- Your assignment -
Leaving nothing out, set down all the data exactly.

Data excerpts
* * * *

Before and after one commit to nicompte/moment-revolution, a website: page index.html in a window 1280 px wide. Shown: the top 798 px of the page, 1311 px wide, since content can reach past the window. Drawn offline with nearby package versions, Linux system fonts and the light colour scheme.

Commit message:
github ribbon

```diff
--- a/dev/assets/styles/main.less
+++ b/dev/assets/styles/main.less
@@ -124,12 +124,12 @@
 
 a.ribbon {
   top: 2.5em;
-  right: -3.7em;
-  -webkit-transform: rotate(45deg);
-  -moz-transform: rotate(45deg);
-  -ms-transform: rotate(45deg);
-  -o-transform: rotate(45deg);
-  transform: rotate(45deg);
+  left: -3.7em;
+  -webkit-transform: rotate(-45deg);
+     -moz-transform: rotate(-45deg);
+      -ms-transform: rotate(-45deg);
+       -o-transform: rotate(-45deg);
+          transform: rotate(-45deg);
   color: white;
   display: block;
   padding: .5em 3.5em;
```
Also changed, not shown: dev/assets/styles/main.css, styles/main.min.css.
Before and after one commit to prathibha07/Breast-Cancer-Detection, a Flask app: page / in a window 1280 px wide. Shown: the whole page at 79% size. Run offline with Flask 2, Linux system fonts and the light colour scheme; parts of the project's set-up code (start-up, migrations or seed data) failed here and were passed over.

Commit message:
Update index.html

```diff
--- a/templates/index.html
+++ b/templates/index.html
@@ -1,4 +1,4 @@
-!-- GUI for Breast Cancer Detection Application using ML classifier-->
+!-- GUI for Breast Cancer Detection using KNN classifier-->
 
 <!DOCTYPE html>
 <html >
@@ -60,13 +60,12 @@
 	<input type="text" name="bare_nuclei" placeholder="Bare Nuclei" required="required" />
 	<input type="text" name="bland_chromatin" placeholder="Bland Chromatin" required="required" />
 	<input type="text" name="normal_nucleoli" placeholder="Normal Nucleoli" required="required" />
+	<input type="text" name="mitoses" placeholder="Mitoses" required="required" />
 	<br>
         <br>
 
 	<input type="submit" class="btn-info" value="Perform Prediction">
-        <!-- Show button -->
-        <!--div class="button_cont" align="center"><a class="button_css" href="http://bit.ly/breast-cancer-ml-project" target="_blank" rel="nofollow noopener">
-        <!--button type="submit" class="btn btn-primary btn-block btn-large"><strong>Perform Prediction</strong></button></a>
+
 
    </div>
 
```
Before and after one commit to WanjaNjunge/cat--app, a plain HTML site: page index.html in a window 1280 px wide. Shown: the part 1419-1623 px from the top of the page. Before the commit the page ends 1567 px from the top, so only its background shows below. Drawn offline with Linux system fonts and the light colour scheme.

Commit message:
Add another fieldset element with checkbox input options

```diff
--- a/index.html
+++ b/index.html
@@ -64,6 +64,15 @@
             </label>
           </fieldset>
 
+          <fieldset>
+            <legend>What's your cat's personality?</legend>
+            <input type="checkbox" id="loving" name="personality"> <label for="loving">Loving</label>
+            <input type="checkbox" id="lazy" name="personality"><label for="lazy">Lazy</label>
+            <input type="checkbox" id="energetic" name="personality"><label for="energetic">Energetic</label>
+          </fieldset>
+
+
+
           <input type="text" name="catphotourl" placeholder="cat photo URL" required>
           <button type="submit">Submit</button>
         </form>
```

* * * *

- Result -
Before and after one commit to nicompte/moment-revolution, a website: page index.html in a window 1280 px wide. Shown: the top 798 px of the page, 1311 px wide, since content can reach past the window. Drawn offline with nearby package versions, Linux system fonts and the light colour scheme.

Commit message:
github ribbon

```diff
--- a/dev/assets/styles/main.less
+++ b/dev/assets/styles/main.less
@@ -124,12 +124,12 @@
 
 a.ribbon {
   top: 2.5em;
-  right: -3.7em;
-  -webkit-transform: rotate(45deg);
-  -moz-transform: rotate(45deg);
-  -ms-transform: rotate(45deg);
-  -o-transform: rotate(45deg);
-  transform: rotate(45deg);
+  left: -3.7em;
+  -webkit-transform: rotate(-45deg);
+     -moz-transform: rotate(-45deg);
+      -ms-transform: rotate(-45deg);
+       -o-transform: rotate(-45deg);
+          transform: rotate(-45deg);
   color: white;
   display: block;
   padding: .5em 3.5em;
```
Also changed, not shown: dev/assets/styles/main.css, styles/main.min.css.
Before and after one commit to prathibha07/Breast-Cancer-Detection, a Flask app: page / in a window 1280 px wide. Shown: the whole page at 79% size. Run offline with Flask 2, Linux system fonts and the light colour scheme; parts of the project's set-up code (start-up, migrations or seed data) failed here and were passed over.

Commit message:
Update index.html

```diff
--- a/templates/index.html
+++ b/templates/index.html
@@ -1,4 +1,4 @@
-!-- GUI for Breast Cancer Detection Application using ML classifier-->
+!-- GUI for Breast Cancer Detection using KNN classifier-->
 
 <!DOCTYPE html>
 <html >
@@ -60,13 +60,12 @@
 	<input type="text" name="bare_nuclei" placeholder="Bare Nuclei" required="required" />
 	<input type="text" name="bland_chromatin" placeholder="Bland Chromatin" required="required" />
 	<input type="text" name="normal_nucleoli" placeholder="Normal Nucleoli" required="required" />
+	<input type="text" name="mitoses" placeholder="Mitoses" required="required" />
 	<br>
         <br>
 
 	<input type="submit" class="btn-info" value="Perform Prediction">
-        <!-- Show button -->
-        <!--div class="button_cont" align="center"><a class="button_css" href="http://bit.ly/breast-cancer-ml-project" target="_blank" rel="nofollow noopener">
-        <!--button type="submit" class="btn btn-primary btn-block btn-large"><strong>Perform Prediction</strong></button></a>
+
 
    </div>
 
```
Before and after one commit to WanjaNjunge/cat--app, a plain HTML site: page index.html in a window 1280 px wide. Shown: the part 1419-1623 px from the top of the page. Before the commit the page ends 1567 px from the top, so only its background shows below. Drawn offline with Linux system fonts and the light colour scheme.

Commit message:
Add another fieldset element with checkbox input options

```diff
--- a/index.html
+++ b/index.html
@@ -64,6 +64,15 @@
             </label>
           </fieldset>
 
+          <fieldset>
+            <legend>What's your cat's personality?</legend>
+            <input type="checkbox" id="loving" name="personality"> <label for="loving">Loving</label>
+            <input type="checkbox" id="lazy" name="personality"><label for="lazy">Lazy</label>
+            <input type="checkbox" id="energetic" name="personality"><label for="energetic">Energetic</label>
+          </fieldset>
+
+
+
           <input type="text" name="catphotourl" placeholder="cat photo URL" required>
           <button type="submit">Submit</button>
         </form>
```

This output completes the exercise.